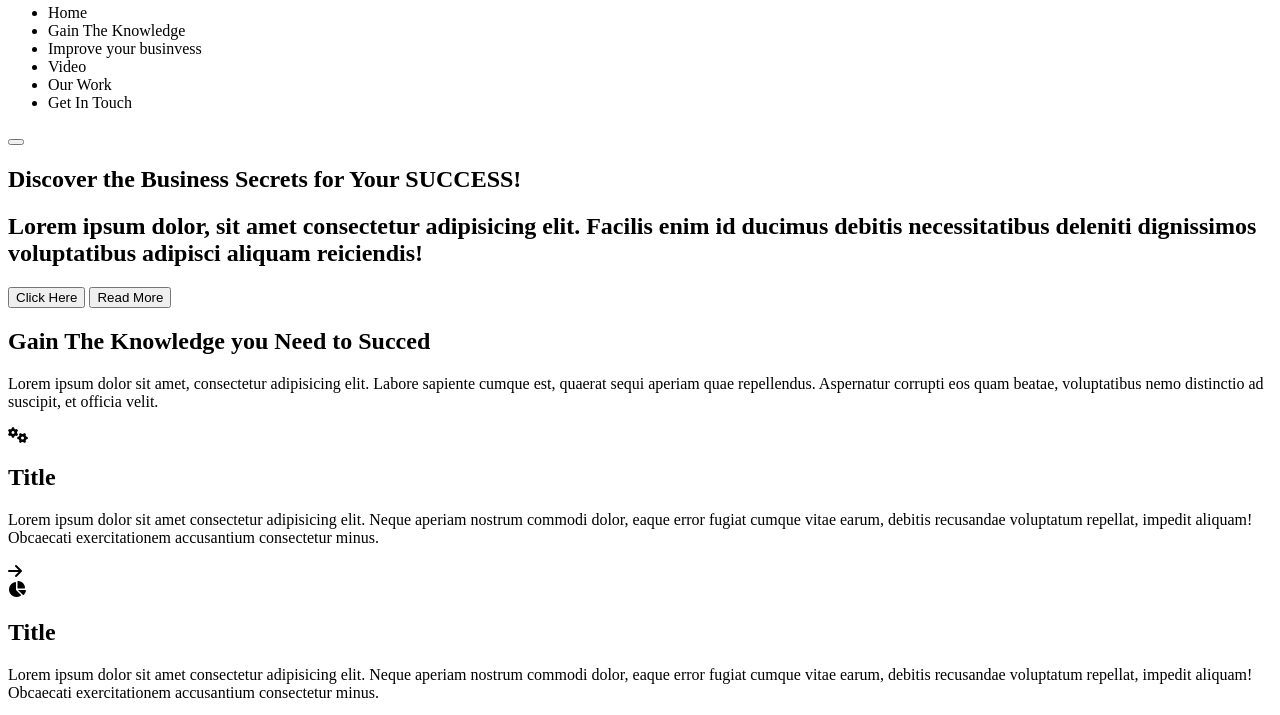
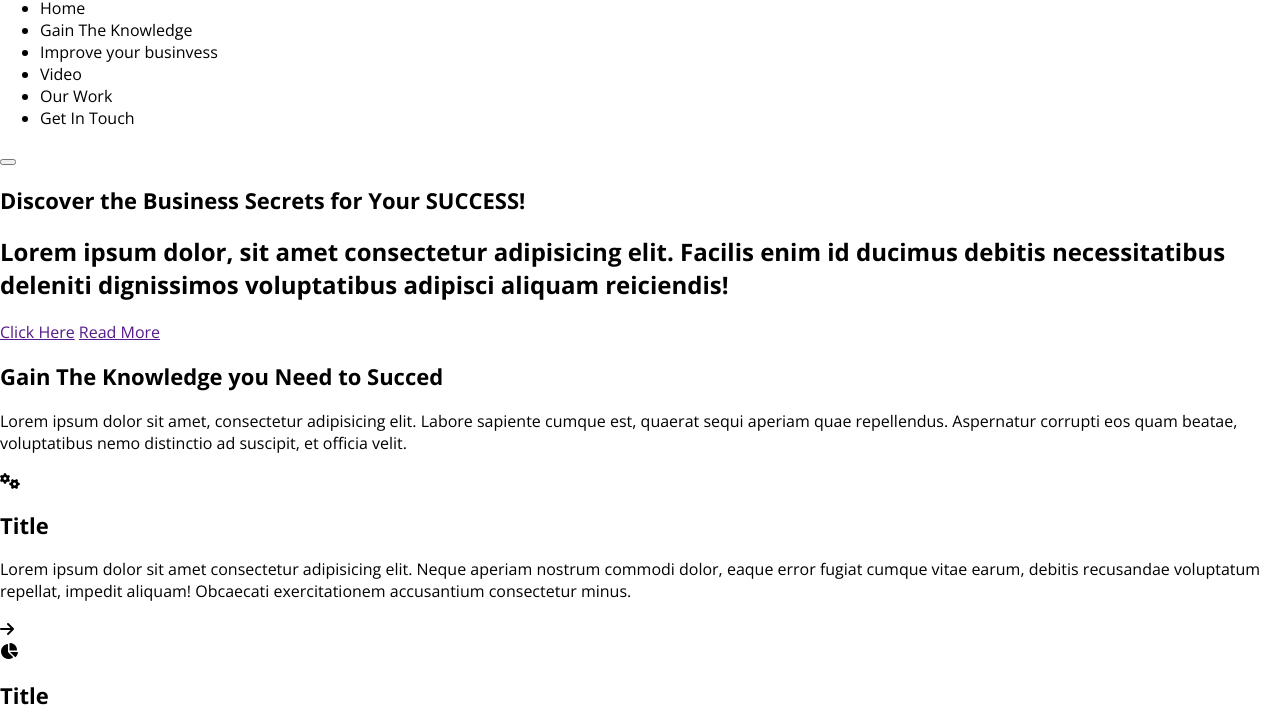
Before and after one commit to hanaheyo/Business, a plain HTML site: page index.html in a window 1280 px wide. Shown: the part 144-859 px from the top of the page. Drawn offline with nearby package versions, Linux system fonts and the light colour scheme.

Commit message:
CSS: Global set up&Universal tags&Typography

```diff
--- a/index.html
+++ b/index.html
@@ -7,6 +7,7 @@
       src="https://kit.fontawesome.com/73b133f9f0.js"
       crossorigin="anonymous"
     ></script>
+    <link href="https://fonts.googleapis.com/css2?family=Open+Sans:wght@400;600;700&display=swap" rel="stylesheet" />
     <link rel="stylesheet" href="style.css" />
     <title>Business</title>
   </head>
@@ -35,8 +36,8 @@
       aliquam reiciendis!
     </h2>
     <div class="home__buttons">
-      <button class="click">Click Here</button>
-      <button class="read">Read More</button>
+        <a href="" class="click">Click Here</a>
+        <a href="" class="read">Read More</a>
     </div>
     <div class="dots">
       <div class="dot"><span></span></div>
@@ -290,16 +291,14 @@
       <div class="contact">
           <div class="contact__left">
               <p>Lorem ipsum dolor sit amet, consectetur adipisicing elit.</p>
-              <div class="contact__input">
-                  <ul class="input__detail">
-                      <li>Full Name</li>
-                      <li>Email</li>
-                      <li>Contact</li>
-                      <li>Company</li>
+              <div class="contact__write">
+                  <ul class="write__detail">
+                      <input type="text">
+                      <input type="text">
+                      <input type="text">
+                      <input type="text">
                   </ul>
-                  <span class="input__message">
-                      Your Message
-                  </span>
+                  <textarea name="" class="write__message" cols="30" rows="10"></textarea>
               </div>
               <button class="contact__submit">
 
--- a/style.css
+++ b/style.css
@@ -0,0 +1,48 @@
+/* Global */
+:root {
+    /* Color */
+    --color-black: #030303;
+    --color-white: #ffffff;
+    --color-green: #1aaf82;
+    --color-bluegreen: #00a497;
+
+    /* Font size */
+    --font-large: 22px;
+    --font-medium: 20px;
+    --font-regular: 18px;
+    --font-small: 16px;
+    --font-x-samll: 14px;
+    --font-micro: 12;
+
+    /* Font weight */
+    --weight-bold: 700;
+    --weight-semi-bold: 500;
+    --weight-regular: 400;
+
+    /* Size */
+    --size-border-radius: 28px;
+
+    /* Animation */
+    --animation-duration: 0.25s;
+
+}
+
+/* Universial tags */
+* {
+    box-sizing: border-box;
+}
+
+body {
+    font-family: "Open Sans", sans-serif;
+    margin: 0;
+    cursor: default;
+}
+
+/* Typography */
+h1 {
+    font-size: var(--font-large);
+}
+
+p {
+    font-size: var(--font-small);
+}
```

..............................

__Your instructions__. Word for word, print the material above, but without its pictures.

__Response to the exercise__.
Before and after one commit to hanaheyo/Business, a plain HTML site: page index.html in a window 1280 px wide. Shown: the part 144-859 px from the top of the page. Drawn offline with nearby package versions, Linux system fonts and the light colour scheme.

Commit message:
CSS: Global set up&Universal tags&Typography

```diff
--- a/index.html
+++ b/index.html
@@ -7,6 +7,7 @@
       src="https://kit.fontawesome.com/73b133f9f0.js"
       crossorigin="anonymous"
     ></script>
+    <link href="https://fonts.googleapis.com/css2?family=Open+Sans:wght@400;600;700&display=swap" rel="stylesheet" />
     <link rel="stylesheet" href="style.css" />
     <title>Business</title>
   </head>
@@ -35,8 +36,8 @@
       aliquam reiciendis!
     </h2>
     <div class="home__buttons">
-      <button class="click">Click Here</button>
-      <button class="read">Read More</button>
+        <a href="" class="click">Click Here</a>
+        <a href="" class="read">Read More</a>
     </div>
     <div class="dots">
       <div class="dot"><span></span></div>
@@ -290,16 +291,14 @@
       <div class="contact">
           <div class="contact__left">
               <p>Lorem ipsum dolor sit amet, consectetur adipisicing elit.</p>
-              <div class="contact__input">
-                  <ul class="input__detail">
-                      <li>Full Name</li>
-                      <li>Email</li>
-                      <li>Contact</li>
-                      <li>Company</li>
+              <div class="contact__write">
+                  <ul class="write__detail">
+                      <input type="text">
+                      <input type="text">
+                      <input type="text">
+                      <input type="text">
                   </ul>
-                  <span class="input__message">
-                      Your Message
-                  </span>
+                  <textarea name="" class="write__message" cols="30" rows="10"></textarea>
               </div>
               <button class="contact__submit">
 
--- a/style.css
+++ b/style.css
@@ -0,0 +1,48 @@
+/* Global */
+:root {
+    /* Color */
+    --color-black: #030303;
+    --color-white: #ffffff;
+    --color-green: #1aaf82;
+    --color-bluegreen: #00a497;
+
+    /* Font size */
+    --font-large: 22px;
+    --font-medium: 20px;
+    --font-regular: 18px;
+    --font-small: 16px;
+    --font-x-samll: 14px;
+    --font-micro: 12;
+
+    /* Font weight */
+    --weight-bold: 700;
+    --weight-semi-bold: 500;
+    --weight-regular: 400;
+
+    /* Size */
+    --size-border-radius: 28px;
+
+    /* Animation */
+    --animation-duration: 0.25s;
+
+}
+
+/* Universial tags */
+* {
+    box-sizing: border-box;
+}
+
+body {
+    font-family: "Open Sans", sans-serif;
+    margin: 0;
+    cursor: default;
+}
+
+/* Typography */
+h1 {
+    font-size: var(--font-large);
+}
+
+p {
+    font-size: var(--font-small);
+}
```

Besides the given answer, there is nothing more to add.